Task to complete
From the material below, return every line that includes "family".

Source information

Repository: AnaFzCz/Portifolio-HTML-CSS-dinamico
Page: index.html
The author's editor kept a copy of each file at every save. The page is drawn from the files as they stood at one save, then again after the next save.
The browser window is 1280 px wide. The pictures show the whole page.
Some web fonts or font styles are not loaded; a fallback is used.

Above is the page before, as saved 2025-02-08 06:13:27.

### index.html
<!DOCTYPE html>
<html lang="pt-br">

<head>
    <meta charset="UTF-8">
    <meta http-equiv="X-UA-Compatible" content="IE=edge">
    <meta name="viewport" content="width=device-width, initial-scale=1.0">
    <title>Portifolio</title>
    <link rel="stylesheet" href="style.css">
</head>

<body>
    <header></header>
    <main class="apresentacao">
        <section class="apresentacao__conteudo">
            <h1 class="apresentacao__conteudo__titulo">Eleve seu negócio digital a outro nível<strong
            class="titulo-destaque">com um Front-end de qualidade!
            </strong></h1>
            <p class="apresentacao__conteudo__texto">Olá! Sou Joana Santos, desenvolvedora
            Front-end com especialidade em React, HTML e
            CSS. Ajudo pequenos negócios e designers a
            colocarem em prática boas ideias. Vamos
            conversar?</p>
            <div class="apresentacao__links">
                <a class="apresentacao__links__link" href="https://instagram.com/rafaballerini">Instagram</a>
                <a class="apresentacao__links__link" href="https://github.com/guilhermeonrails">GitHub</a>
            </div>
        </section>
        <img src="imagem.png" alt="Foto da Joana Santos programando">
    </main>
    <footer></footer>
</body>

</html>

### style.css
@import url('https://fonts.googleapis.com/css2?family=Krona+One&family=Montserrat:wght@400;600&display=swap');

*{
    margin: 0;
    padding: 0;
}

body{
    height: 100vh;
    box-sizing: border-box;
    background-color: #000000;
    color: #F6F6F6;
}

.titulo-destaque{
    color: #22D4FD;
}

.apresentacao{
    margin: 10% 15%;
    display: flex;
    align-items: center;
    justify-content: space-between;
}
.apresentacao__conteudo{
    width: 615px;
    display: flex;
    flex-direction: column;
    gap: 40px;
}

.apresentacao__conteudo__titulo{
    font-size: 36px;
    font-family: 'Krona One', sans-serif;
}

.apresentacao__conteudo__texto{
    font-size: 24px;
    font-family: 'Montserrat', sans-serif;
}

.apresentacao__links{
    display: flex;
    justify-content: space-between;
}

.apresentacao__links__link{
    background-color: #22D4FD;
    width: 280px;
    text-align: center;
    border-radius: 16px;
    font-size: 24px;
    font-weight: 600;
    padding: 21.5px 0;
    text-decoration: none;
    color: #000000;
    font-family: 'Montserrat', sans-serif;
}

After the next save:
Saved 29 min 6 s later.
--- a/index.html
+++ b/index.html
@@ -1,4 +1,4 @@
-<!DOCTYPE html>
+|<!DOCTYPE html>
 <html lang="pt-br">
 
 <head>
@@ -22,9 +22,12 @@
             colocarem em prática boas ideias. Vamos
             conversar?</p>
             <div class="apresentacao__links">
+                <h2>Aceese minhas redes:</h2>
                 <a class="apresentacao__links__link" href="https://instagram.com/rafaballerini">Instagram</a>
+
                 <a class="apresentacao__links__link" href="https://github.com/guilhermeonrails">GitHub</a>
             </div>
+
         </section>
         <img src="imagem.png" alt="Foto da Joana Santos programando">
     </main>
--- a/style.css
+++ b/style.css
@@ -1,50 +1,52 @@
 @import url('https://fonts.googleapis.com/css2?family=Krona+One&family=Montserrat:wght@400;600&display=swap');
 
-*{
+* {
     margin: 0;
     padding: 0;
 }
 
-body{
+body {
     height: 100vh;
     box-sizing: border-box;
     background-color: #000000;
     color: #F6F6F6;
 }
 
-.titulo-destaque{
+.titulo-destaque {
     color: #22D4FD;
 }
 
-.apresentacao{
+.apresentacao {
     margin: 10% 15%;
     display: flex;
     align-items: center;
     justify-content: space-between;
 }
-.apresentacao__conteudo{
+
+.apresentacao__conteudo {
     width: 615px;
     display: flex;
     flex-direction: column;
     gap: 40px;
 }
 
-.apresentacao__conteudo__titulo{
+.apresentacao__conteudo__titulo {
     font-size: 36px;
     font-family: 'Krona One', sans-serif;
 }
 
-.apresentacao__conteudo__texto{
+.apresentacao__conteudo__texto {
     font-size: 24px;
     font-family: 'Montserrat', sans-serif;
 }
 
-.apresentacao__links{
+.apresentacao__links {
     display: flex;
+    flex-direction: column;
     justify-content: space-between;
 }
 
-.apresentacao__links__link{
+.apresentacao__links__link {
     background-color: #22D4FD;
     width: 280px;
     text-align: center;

Answer
@import url('https://fonts.googleapis.com/css2?family=Krona+One&family=Montserrat:wght@400;600&display=swap');
    font-family: 'Krona One', sans-serif;
    font-family: 'Montserrat', sans-serif;
    font-family: 'Montserrat', sans-serif;
 @import url('https://fonts.googleapis.com/css2?family=Krona+One&family=Montserrat:wght@400;600&display=swap');
     font-family: 'Krona One', sans-serif;
     font-family: 'Montserrat', sans-serif;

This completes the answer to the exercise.